Databases are collections of data, organized in ways that help people find the data that they need. The Mirlyn catalog is a kind of a database. Old fashioned library card catalogs could be considered databases, and Wikipedia is a database of encyclopedic information. The type of databases that we will talk about today emphasize the collection and organization of scholarly articles, and are sometimes referred to as "article indexes".
Databases can be loosely divided into two types: generalist and subject-specific.
Generalist databases cover a broad range of subjects, so are terrific places to find materials for interdisciplinary or multidisciplinary research questions. They are not the best resource for every information need, but they usually offer at least some information on any subject.
Subject-specific (or discipline-specific) databases pull together data for specific fields or disciplines. Subject-specific databases have less breadth, but are valuable because they offer greater depth of information on a given subject. PsycINFO is an example of a subject-specific database devoted to psychology and related fields. Subject-specific databases may also use controlled vocabularies appropriate to a discipline that allow users to construct searches with more precise results.
The databases that we will demo index and abstract scholarly articles. Many of them also index other types of information, including news articles, dissertations and theses, conference proceedings, books, and more.
Who or what organizes information in databases?
What is an abstracter?
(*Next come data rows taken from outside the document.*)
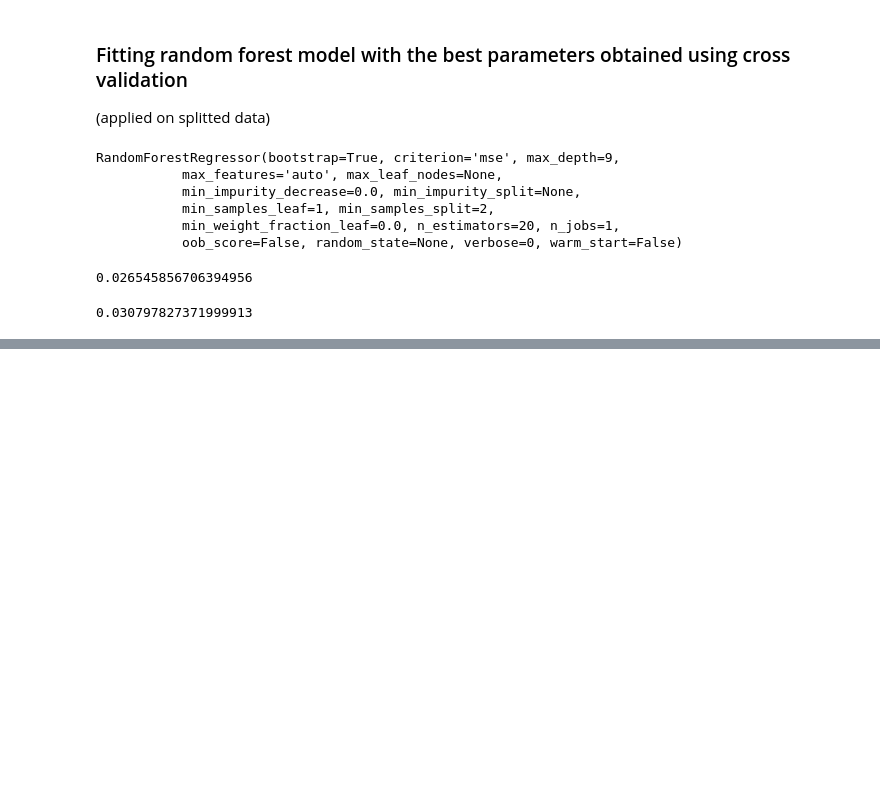
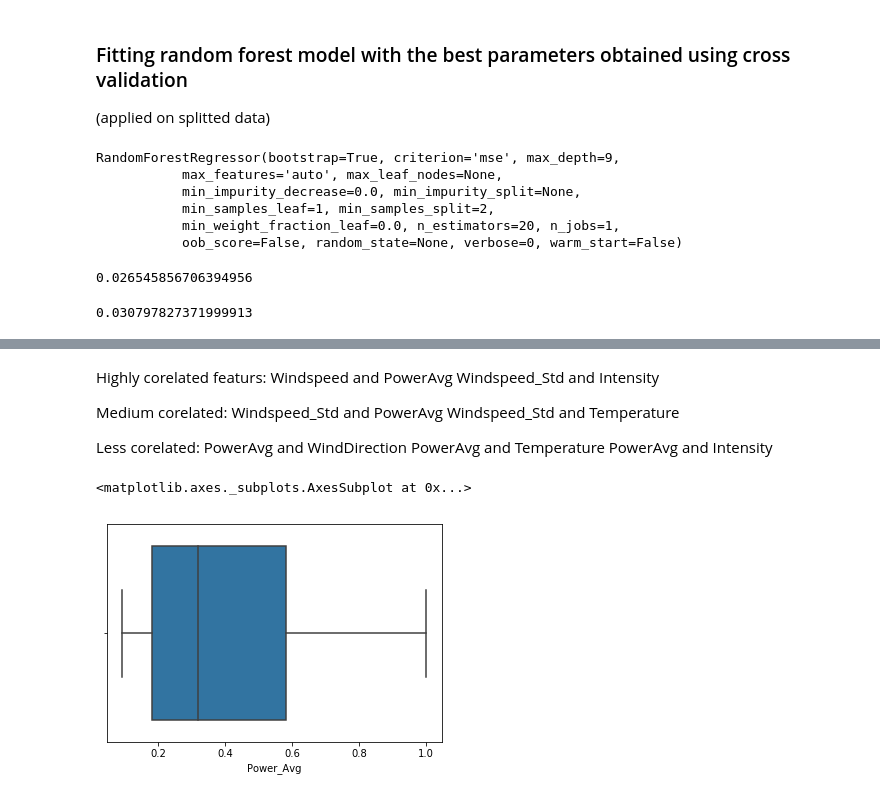
Before and after one commit to KanchanSatpute/Predictive-Modeling-for-Wind-Power-Estimation, a Jupyter notebook: Project_code.ipynb, the cells around one changed output, grey strips where cells are left out. Drawn from its saved outputs; the diff is of its cells as text; code cells hidden in the pictures; blank space fills up the shorter version.

```diff
--- a/Project_code.ipynb
+++ b/Project_code.ipynb
@@ -444,0 +513,18 @@ np.sqrt(mean_squared_error(y_rf_pred, y_val))
+# %% [markdown]
+Highly corelated featurs:
+Windspeed and PowerAvg
+Windspeed_Std and Intensity
+
+Medium corelated:
+Windspeed_Std and PowerAvg
+Windspeed_Std and Temperature
+
+Less corelated:
+PowerAvg and WindDirection
+PowerAvg and Temperature
+PowerAvg and Intensity
+# %%
+sns.boxplot(train['Power_Avg'])
+# %% [output]
+<matplotlib.axes._subplots.AxesSubplot at 0x...>
+[figure, added]
```
Also changed, not shown: parts of 137 cells of this notebook.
What is an indexer?
What is an article index?
When is it a good idea to use generalist databases?
When are subject-specific databases preferrable?
What level of information do article indexes provide?
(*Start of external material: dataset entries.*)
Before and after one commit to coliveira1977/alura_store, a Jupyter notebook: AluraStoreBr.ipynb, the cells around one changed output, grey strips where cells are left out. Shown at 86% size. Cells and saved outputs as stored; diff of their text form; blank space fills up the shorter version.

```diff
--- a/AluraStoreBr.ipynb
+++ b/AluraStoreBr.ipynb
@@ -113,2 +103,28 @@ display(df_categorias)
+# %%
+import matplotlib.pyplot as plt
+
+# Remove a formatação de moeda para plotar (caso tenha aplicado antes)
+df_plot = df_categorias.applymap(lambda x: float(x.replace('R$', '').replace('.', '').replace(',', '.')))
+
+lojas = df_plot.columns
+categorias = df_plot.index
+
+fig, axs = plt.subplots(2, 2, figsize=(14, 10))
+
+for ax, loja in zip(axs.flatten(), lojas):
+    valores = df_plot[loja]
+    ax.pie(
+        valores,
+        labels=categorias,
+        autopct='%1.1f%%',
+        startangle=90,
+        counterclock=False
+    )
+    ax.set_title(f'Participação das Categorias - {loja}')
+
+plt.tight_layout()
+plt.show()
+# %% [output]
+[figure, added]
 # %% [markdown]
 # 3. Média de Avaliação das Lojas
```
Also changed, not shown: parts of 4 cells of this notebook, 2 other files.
Should I limit my search results to full-text when I am looking for the best scholarly articles?
Why or why not?